• How accountability interacts with assessments

  • How teachers conduct and use classroom assessment

  • How states and districts use assessments for accountability

  • How assessments influence postsecondary education choices



The pervasiveness, political importance, and potential influence of assessment on student learning make it a potent tool for change. Compared to other vehicles for change, such as long-term professional development, assessment is an attractive strategy to policy makers, since tests are relatively inexpensive to construct and administer. Moreover, assessment can be externally mandated and implemented rapidly, yielding visible results (Linn, 2000).

As the standards movement extended beyond standards designed by the educational community for use by educators to a vehicle for motivating school change, states began designing assessments to measure student learning against those standards.

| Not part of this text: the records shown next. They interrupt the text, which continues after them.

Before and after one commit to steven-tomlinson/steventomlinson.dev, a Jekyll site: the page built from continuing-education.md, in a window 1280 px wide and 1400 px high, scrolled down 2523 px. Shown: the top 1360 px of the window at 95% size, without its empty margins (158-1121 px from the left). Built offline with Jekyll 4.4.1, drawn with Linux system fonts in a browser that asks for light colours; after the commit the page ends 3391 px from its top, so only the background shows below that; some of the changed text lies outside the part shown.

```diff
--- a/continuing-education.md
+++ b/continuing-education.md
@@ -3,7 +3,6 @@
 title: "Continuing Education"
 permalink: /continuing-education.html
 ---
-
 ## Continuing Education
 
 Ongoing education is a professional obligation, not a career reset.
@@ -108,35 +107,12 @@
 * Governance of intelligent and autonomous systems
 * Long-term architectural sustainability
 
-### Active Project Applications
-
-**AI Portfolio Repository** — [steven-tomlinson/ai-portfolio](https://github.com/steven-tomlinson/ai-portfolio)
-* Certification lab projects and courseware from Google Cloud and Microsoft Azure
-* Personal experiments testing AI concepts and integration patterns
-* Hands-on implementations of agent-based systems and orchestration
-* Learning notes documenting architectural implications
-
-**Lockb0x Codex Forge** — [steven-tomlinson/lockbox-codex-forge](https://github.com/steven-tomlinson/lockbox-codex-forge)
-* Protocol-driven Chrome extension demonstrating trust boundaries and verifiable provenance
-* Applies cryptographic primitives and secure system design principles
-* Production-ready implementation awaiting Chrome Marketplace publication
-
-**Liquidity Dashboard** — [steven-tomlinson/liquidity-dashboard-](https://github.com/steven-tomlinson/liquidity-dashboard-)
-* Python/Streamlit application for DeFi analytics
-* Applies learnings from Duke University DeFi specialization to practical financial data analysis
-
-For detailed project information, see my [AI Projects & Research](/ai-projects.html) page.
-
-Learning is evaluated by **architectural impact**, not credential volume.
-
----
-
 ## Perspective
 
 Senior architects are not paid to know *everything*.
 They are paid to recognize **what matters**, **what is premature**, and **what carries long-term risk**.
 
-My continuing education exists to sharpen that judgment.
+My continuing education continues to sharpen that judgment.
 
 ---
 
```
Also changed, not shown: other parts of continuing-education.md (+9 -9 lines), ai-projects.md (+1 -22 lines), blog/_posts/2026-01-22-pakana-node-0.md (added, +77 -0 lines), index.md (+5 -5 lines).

Other policies also contributed to the increased role of assessment. For example, Title I of Improving America’s Schools Act of 1994 (PL 103–382 108) and the Individuals with Disabilities Education Act Amendments of 1997 (PL 105–17 111) require that states develop high-quality assessments to measure performance on high standards for all students, including those with disabilities. In addition, states participating in the second Education Summit in Palisades, New York, in March 1996 agreed to establish clear academic standards for student achievement in core subject areas and to assist schools in accurately measuring student progress toward reaching these standards (National Education Goals Panel, 1996).

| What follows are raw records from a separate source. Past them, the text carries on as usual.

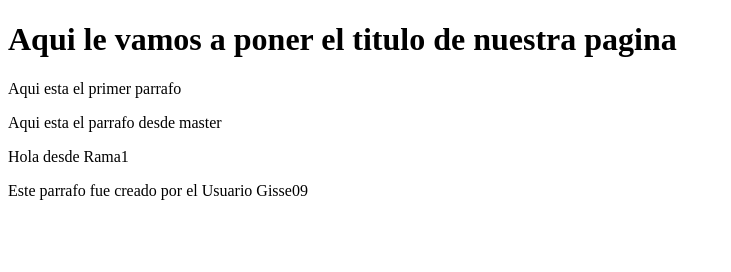
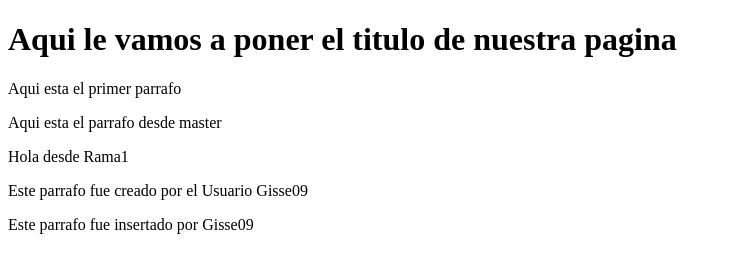
Before and after one commit to Giss09/practicasgit, a plain HTML site: page index.html in a window 1280 px wide. Shown: the whole page, without its empty margins (0-731 px from the left). Drawn offline with Linux system fonts and the light colour scheme.

Commit message:
El parrafo fue insertado por Gisse09

```diff
--- a/index.html
+++ b/index.html
@@ -15,5 +15,6 @@
     <p>Aqui esta el parrafo desde master</p>
     <p>Hola desde Rama1</p>
     <p>Este parrafo fue creado por el Usuario Gisse09</p>
+    <p>Este parrafo fue insertado por Gisse09</p>
 </body>
 </html>
```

Assessments provide a systematic way to inform students,

The National Academies of Sciences, Engineering, and Medicine
500 Fifth St. N.W. | Washington, D.C. 20001

Copyright © National Academy of Sciences. All rights reserved.
Terms of Use and Privacy Statement